*** Material for this task ***

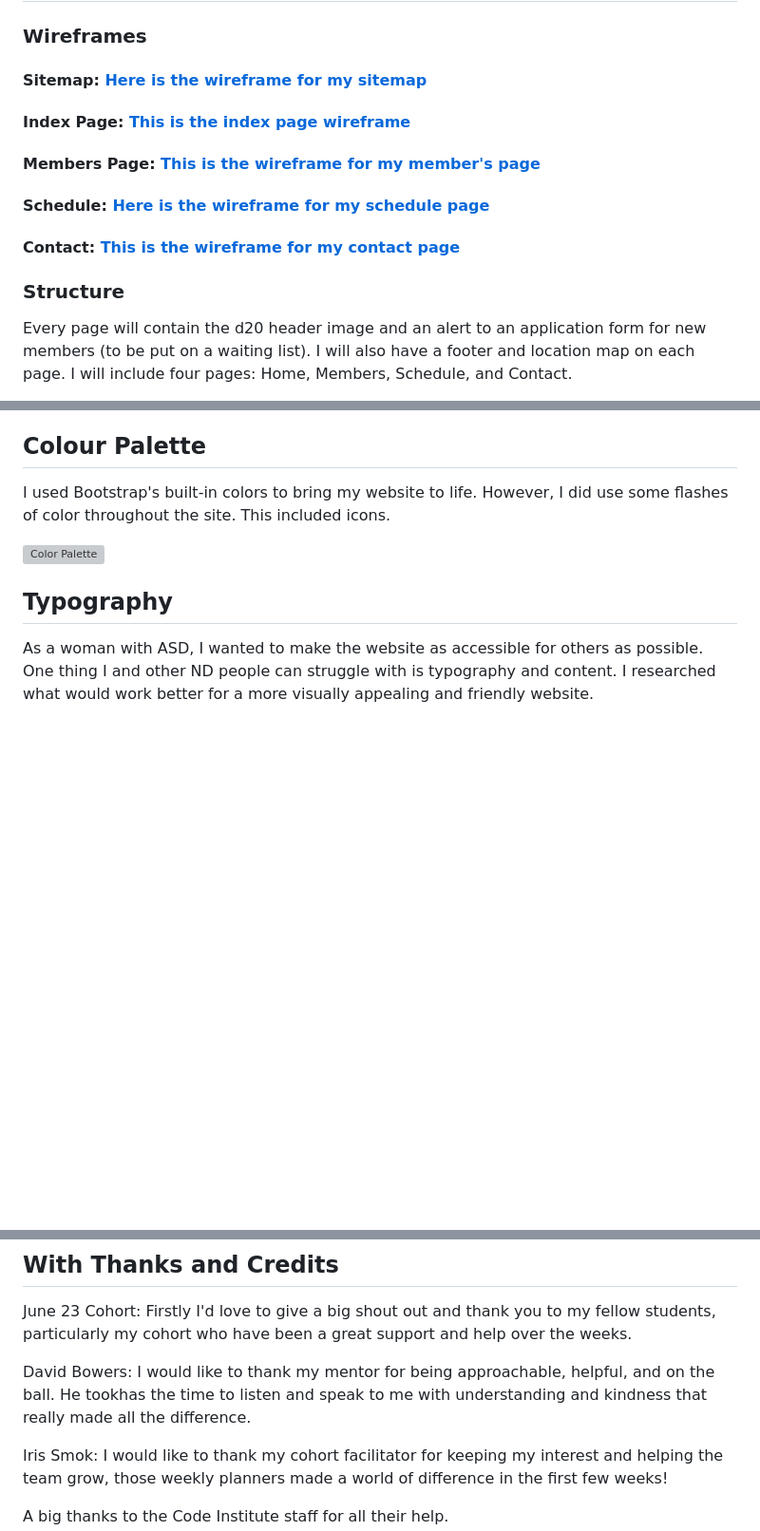
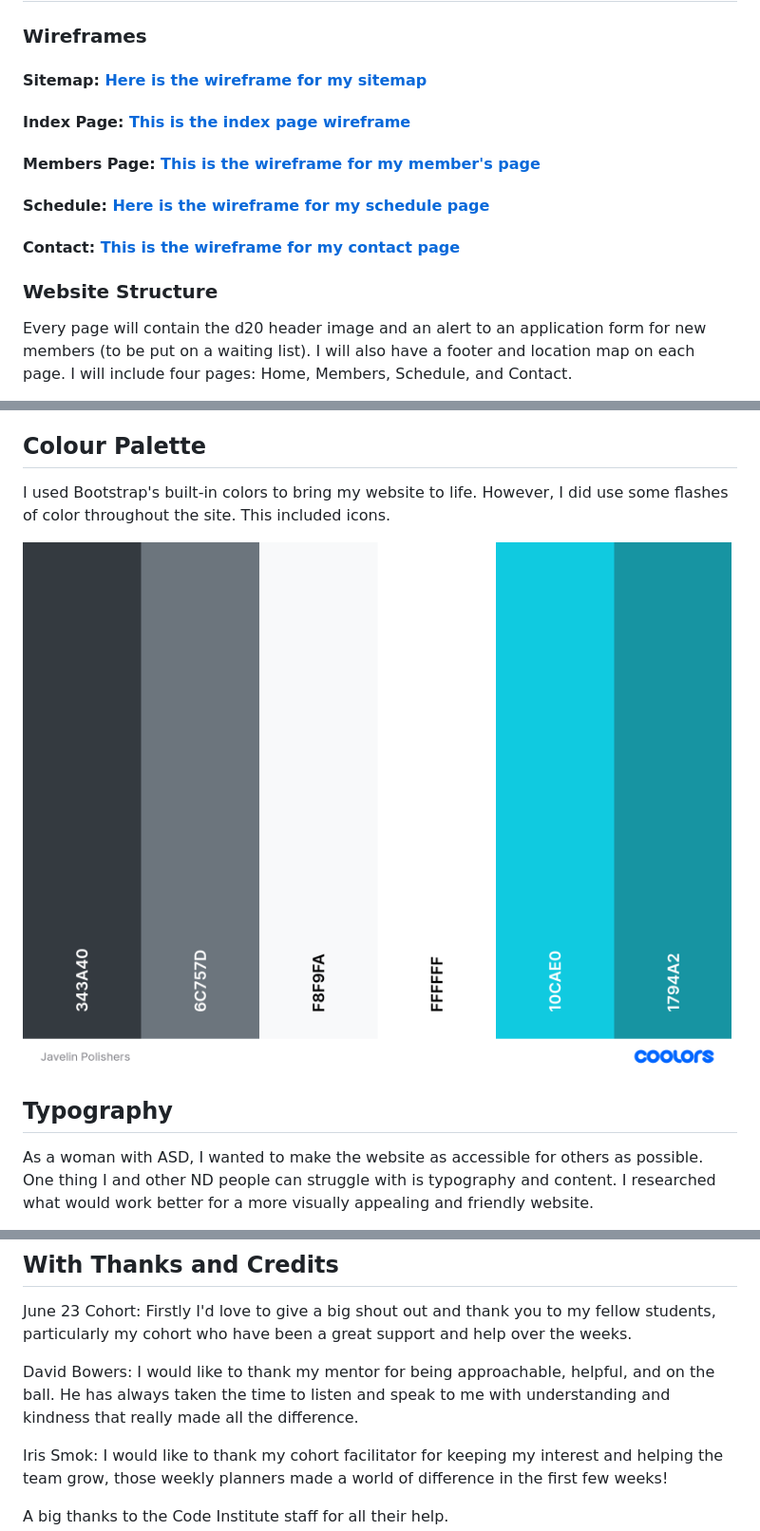
Before and after one commit to ClariceBoldDev/M1-JavelinPolishers, a Markdown page: README.md, 3 parts joined by grey strips. Shown at 95% size. GitHub-like rendering; blank space fills up the shorter version; grey boxes are pictures that could not be loaded.

```diff
--- a/README.md
+++ b/README.md
@@ -249,5 +249,5 @@ The visual look of the website is very important. As many of the group is Neurod
 
-### **Structure**
+### **Website Structure**
 
 Every page will contain the d20 header image and an alert to an application form for new members (to be put on a waiting list). I will also have a footer and location map on each page. I will include four pages: Home, Members, Schedule, and Contact.
 
@@ -283,7 +283,7 @@ Every page will contain the d20 header image and an alert to an application form
 
 I used Bootstrap's built-in colors to bring my website to life. However, I did use some flashes of color throughout the site. This included icons.
 
-![Color Palette](assets/images/documentation/palette.png "My colours")
+![Color Palette](assets/documentation/palette.png "My colours")
 
 ## **Typography**
 
@@ -562,7 +560,7 @@ How to Clone this Repository
 
 June 23 Cohort: Firstly I'd love to give a big shout out and thank you to my fellow students, particularly my cohort who have been a great support and help over the weeks.
 
-David Bowers: I would like to thank my mentor for being approachable, helpful, and on the ball. He tookhas the time to listen and speak to me with understanding and kindness that really made all the difference.
+David Bowers: I would like to thank my mentor for being approachable, helpful, and on the ball. He has always taken the time to listen and speak to me with understanding and kindness that really made all the difference.
 
 Iris Smok: I would like to thank my cohort facilitator for keeping my interest and helping the team grow, those weekly planners made a world of difference in the first few weeks!
 
```
Also changed, not shown: other parts of README.md (+19 -21 lines).
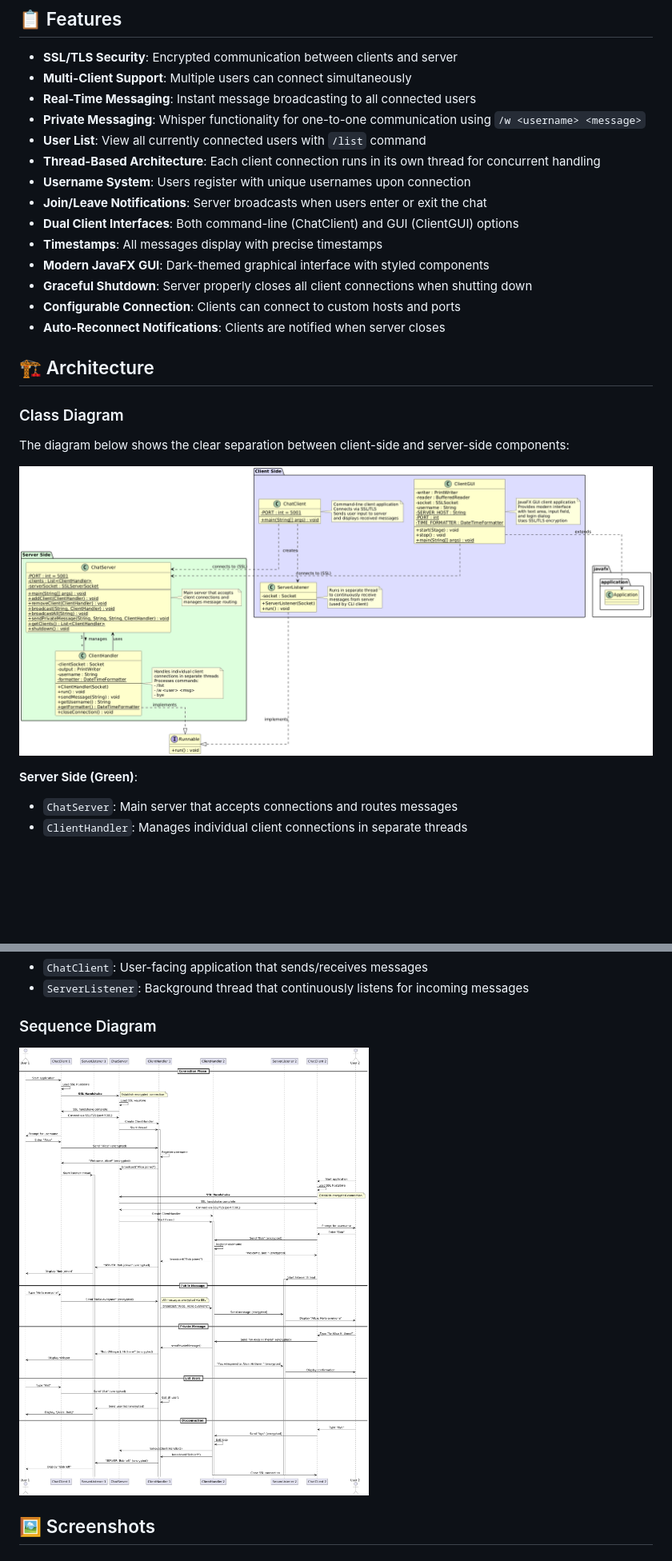
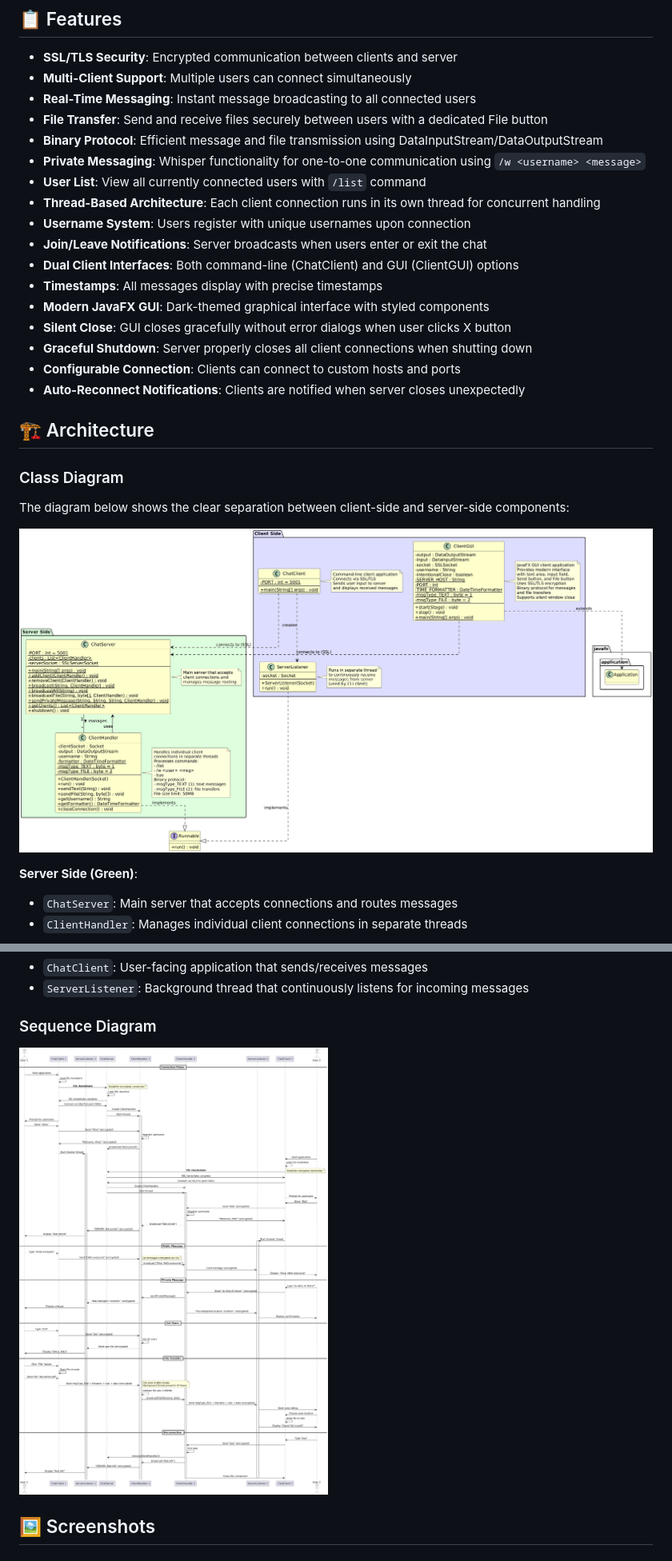
Before and after one commit to OmarElmelegy/ChatUp, a Markdown page: README.md, 2 parts joined by grey strips. Shown: that part at 80% size. Drawn GitHub-style; pictures changed too: diagrams/ChatSystem Class Diagram.png (added), diagrams/ChatSystem Sequence Diagram.png (added); blank space fills up the shorter version.

```diff
--- a/README.md
+++ b/README.md
@@ -7,6 +7,8 @@ A Java-based client-server chat system that supports multiple concurrent users w
 - **SSL/TLS Security**: Encrypted communication between clients and server
 - **Multi-Client Support**: Multiple users can connect simultaneously
 - **Real-Time Messaging**: Instant message broadcasting to all connected users
+- **File Transfer**: Send and receive files securely between users with a dedicated File button
+- **Binary Protocol**: Efficient message and file transmission using DataInputStream/DataOutputStream
 - **Private Messaging**: Whisper functionality for one-to-one communication using `/w <username> <message>`
 - **User List**: View all currently connected users with `/list` command
 - **Thread-Based Architecture**: Each client connection runs in its own thread for concurrent handling
@@ -15,9 +17,10 @@ A Java-based client-server chat system that supports multiple concurrent users w
 - **Dual Client Interfaces**: Both command-line (ChatClient) and GUI (ClientGUI) options
 - **Timestamps**: All messages display with precise timestamps
 - **Modern JavaFX GUI**: Dark-themed graphical interface with styled components
+- **Silent Close**: GUI closes gracefully without error dialogs when user clicks X button
 - **Graceful Shutdown**: Server properly closes all client connections when shutting down
 - **Configurable Connection**: Clients can connect to custom hosts and ports
-- **Auto-Reconnect Notifications**: Clients are notified when server closes
+- **Auto-Reconnect Notifications**: Clients are notified when server closes unexpectedly
 
 ## 🏗️ Architecture
 
@@ -25,7 +28,7 @@ A Java-based client-server chat system that supports multiple concurrent users w
 
 The diagram below shows the clear separation between client-side and server-side components:
 
-![ChatSystem Class Diagram](/diagrams/ChatSystem_Class_Diagram.png)
+![ChatSystem Class Diagram](/diagrams/ChatSystem%20Class%20Diagram.png)
 
 **Server Side (Green)**:
 - `ChatServer`: Main server that accepts connections and routes messages
@@ -37,7 +40,7 @@ The diagram below shows the clear separation between client-side and server-side
 
 ### Sequence Diagram
 
-![ChatSystem Sequence Diagram](/diagrams/ChatSystem_Sequence_Diagram.png)
+![ChatSystem Sequence Diagram](/diagrams/ChatSystem%20Sequence%20Diagram.png)
 
 ## 🖼️ Screenshots
 
```
Also changed, not shown: other parts of README.md (+23 -4 lines), img/UserSendingFile.png (added), 6 other files.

***

Return each line of the material exactly as written; exclude the pictures.

Exercise response:
Before and after one commit to ClariceBoldDev/M1-JavelinPolishers, a Markdown page: README.md, 3 parts joined by grey strips. Shown at 95% size. GitHub-like rendering; blank space fills up the shorter version; grey boxes are pictures that could not be loaded.

```diff
--- a/README.md
+++ b/README.md
@@ -249,5 +249,5 @@ The visual look of the website is very important. As many of the group is Neurod
 
-### **Structure**
+### **Website Structure**
 
 Every page will contain the d20 header image and an alert to an application form for new members (to be put on a waiting list). I will also have a footer and location map on each page. I will include four pages: Home, Members, Schedule, and Contact.
 
@@ -283,7 +283,7 @@ Every page will contain the d20 header image and an alert to an application form
 
 I used Bootstrap's built-in colors to bring my website to life. However, I did use some flashes of color throughout the site. This included icons.
 
-![Color Palette](assets/images/documentation/palette.png "My colours")
+![Color Palette](assets/documentation/palette.png "My colours")
 
 ## **Typography**
 
@@ -562,7 +560,7 @@ How to Clone this Repository
 
 June 23 Cohort: Firstly I'd love to give a big shout out and thank you to my fellow students, particularly my cohort who have been a great support and help over the weeks.
 
-David Bowers: I would like to thank my mentor for being approachable, helpful, and on the ball. He tookhas the time to listen and speak to me with understanding and kindness that really made all the difference.
+David Bowers: I would like to thank my mentor for being approachable, helpful, and on the ball. He has always taken the time to listen and speak to me with understanding and kindness that really made all the difference.
 
 Iris Smok: I would like to thank my cohort facilitator for keeping my interest and helping the team grow, those weekly planners made a world of difference in the first few weeks!
 
```
Also changed, not shown: other parts of README.md (+19 -21 lines).
Before and after one commit to OmarElmelegy/ChatUp, a Markdown page: README.md, 2 parts joined by grey strips. Shown: that part at 80% size. Drawn GitHub-style; pictures changed too: diagrams/ChatSystem Class Diagram.png (added), diagrams/ChatSystem Sequence Diagram.png (added); blank space fills up the shorter version.

```diff
--- a/README.md
+++ b/README.md
@@ -7,6 +7,8 @@ A Java-based client-server chat system that supports multiple concurrent users w
 - **SSL/TLS Security**: Encrypted communication between clients and server
 - **Multi-Client Support**: Multiple users can connect simultaneously
 - **Real-Time Messaging**: Instant message broadcasting to all connected users
+- **File Transfer**: Send and receive files securely between users with a dedicated File button
+- **Binary Protocol**: Efficient message and file transmission using DataInputStream/DataOutputStream
 - **Private Messaging**: Whisper functionality for one-to-one communication using `/w <username> <message>`
 - **User List**: View all currently connected users with `/list` command
 - **Thread-Based Architecture**: Each client connection runs in its own thread for concurrent handling
@@ -15,9 +17,10 @@ A Java-based client-server chat system that supports multiple concurrent users w
 - **Dual Client Interfaces**: Both command-line (ChatClient) and GUI (ClientGUI) options
 - **Timestamps**: All messages display with precise timestamps
 - **Modern JavaFX GUI**: Dark-themed graphical interface with styled components
+- **Silent Close**: GUI closes gracefully without error dialogs when user clicks X button
 - **Graceful Shutdown**: Server properly closes all client connections when shutting down
 - **Configurable Connection**: Clients can connect to custom hosts and ports
-- **Auto-Reconnect Notifications**: Clients are notified when server closes
+- **Auto-Reconnect Notifications**: Clients are notified when server closes unexpectedly
 
 ## 🏗️ Architecture
 
@@ -25,7 +28,7 @@ A Java-based client-server chat system that supports multiple concurrent users w
 
 The diagram below shows the clear separation between client-side and server-side components:
 
-![ChatSystem Class Diagram](/diagrams/ChatSystem_Class_Diagram.png)
+![ChatSystem Class Diagram](/diagrams/ChatSystem%20Class%20Diagram.png)
 
 **Server Side (Green)**:
 - `ChatServer`: Main server that accepts connections and routes messages
@@ -37,7 +40,7 @@ The diagram below shows the clear separation between client-side and server-side
 
 ### Sequence Diagram
 
-![ChatSystem Sequence Diagram](/diagrams/ChatSystem_Sequence_Diagram.png)
+![ChatSystem Sequence Diagram](/diagrams/ChatSystem%20Sequence%20Diagram.png)
 
 ## 🖼️ Screenshots
 
```
Also changed, not shown: other parts of README.md (+23 -4 lines), img/UserSendingFile.png (added), 6 other files.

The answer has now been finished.